As the Ministry of Infrastructure, Port Services and Transport (MIPST) prepares to conduct an island-wide river desilting exercise in preparation for the 2013 Atlantic hurricane season, the ministry notes with great concern a common practice whereby persons engage in developments without obtaining permission from the Development Control Authority (DCA) and other government agencies.
This usually results in various problems which compromise public infrastructure, and threaten the livelihood and property of others.
The most recent example exists near the Deglos Junction, where in the process of back-filling private property, a natural water course, which allowed surface runoff water to exit into the Deglos River, was also backfilled. As a result, the recent heavy rains have caused extensive flooding and large deposits of water to remain on the road carriage making it difficult for residents, particularly those who have to commute by foot. A number of health-related problems can be caused as a result of the ponding in that area. The MIPST is now forced to redirect scarce resources in an attempt to resolve this flooding issue.
The MIPST wishes to advise property owners that for all new developments on their property, permission must be sought from the DCA. Based on the implications of these developments, the relevant government agencies, including the MIPST will be consulted and the appropriate guidance will be issued. This will ensure that the greater public good will be foremost, and would save the Government the cost of repairing public infrastructure which can be compromised.
The MISPT also wishes to remind the general public that it is illegal to cultivate crops along river banks. The law allows a corridor of six to 10 meter clearance on either side of rivers and watercourses. This provision is to ensure that access to the rivers and watercourses is possible in an attempt to conduct desilting exercises. Additionally, farming activities along rivers also destabilizes the bank’s slope, making it prone to slippage and further erosion.

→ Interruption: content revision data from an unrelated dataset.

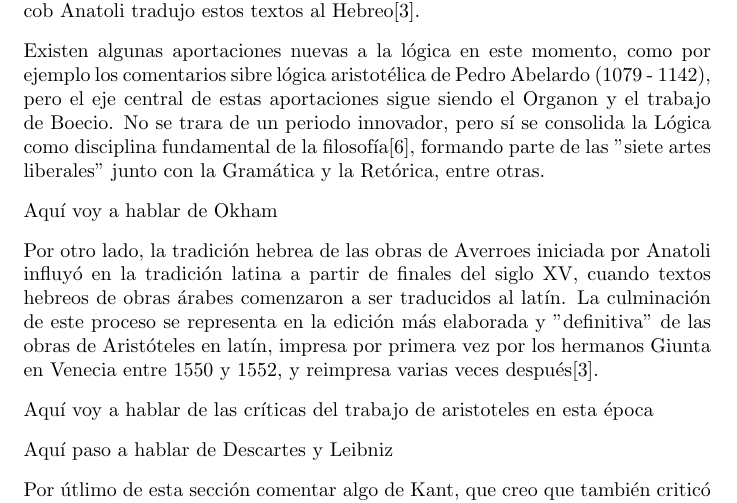
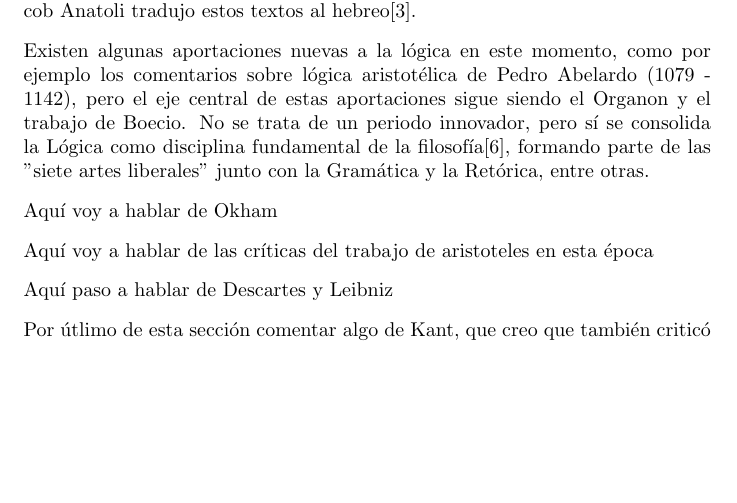
Before and after one commit to pepamontero/historia-logica, a LaTeX document (trabajo/logica.tex): part of page 7 of 9, cut so that both start at the same text, the shorter picture padded with empty space. Compiled offline with pdfLaTeX.

Commit message:
simplificación (en las traducciones al latín y al hebreo)

```diff
--- a/trabajo/logica.tex
+++ b/trabajo/logica.tex
@@ -164,13 +164,11 @@ Este intento de regresar a la lógica de Aristóteles (Averroes) tuvo un impacto
 
 Sin embargo, la mayoría de los traductores de esta época estaban interesados únicamente en los textos ya traducidos al árabe, pues la cultura arábica era altamente dominante y avanzada en esta área. Para estos traductores, el objetivo era replicar tan fielmente como fuera posible, la filosofía arábica en Latín.
 
-Entre ellos, destacamos a Gerardo de Cremona (1114 - 1187), que en el mismo siglo que Jaime tradujo varios comentarios árabes del Organon al Latín. Alrededor del 1220, William de Luna como tradujo los comentarios de Averroes del Isagoge, Categories, De Interpretatione y los Analíticos. Al mismo tiempo, Jacob Anatoli tradujo estos textos al Hebreo\cite{charles2004latin}.
+Entre ellos, destacamos a Gerardo de Cremona (1114 - 1187), que en el mismo siglo que Jaime tradujo varios comentarios árabes del Organon al Latín. Alrededor del 1220, William de Luna como tradujo los comentarios de Averroes del Isagoge, Categories, De Interpretatione y los Analíticos. Al mismo tiempo, Jacob Anatoli tradujo estos textos al hebreo\cite{charles2004latin}.
 
-Existen algunas aportaciones nuevas a la lógica en este momento, como por ejemplo los comentarios sibre lógica aristotélica de Pedro Abelardo (1079 - 1142), pero el eje central de estas aportaciones sigue siendo el Organon y el trabajo de Boecio. No se trara de un periodo innovador, pero sí se consolida la Lógica como disciplina fundamental de la filosofía\cite{marebon2008logic}, formando parte de las "siete artes liberales" junto con la Gramática y la Retórica, entre otras.
+Existen algunas aportaciones nuevas a la lógica en este momento, como por ejemplo los comentarios sobre lógica aristotélica de Pedro Abelardo (1079 - 1142), pero el eje central de estas aportaciones sigue siendo el Organon y el trabajo de Boecio. No se trata de un periodo innovador, pero sí se consolida la Lógica como disciplina fundamental de la filosofía\cite{marebon2008logic}, formando parte de las "siete artes liberales" junto con la Gramática y la Retórica, entre otras.
 
 Aquí voy a hablar de Okham
-
-Por otro lado, la tradición hebrea de las obras de Averroes iniciada por Anatoli influyó en la tradición latina a partir de finales del siglo XV, cuando textos hebreos de obras árabes comenzaron a ser traducidos al latín. La culminación de este proceso se representa en la edición más elaborada y "definitiva" de las obras de Aristóteles en latín, impresa por primera vez por los hermanos Giunta en Venecia entre 1550 y 1552, y reimpresa varias veces después\cite{charles2004latin}.
 
 Aquí voy a hablar de las críticas del trabajo de aristoteles en esta época
 
```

The MIPST solicits the cooperation of all in that regard.
Add St. Lucia News Online on Blackberry Messenger (2A983D96); follow us on Twitter (twitter.com/slunewsonline) and like us on Facebook (facebook.com/stlucianewsonline) for breaking stories and news as it is posted.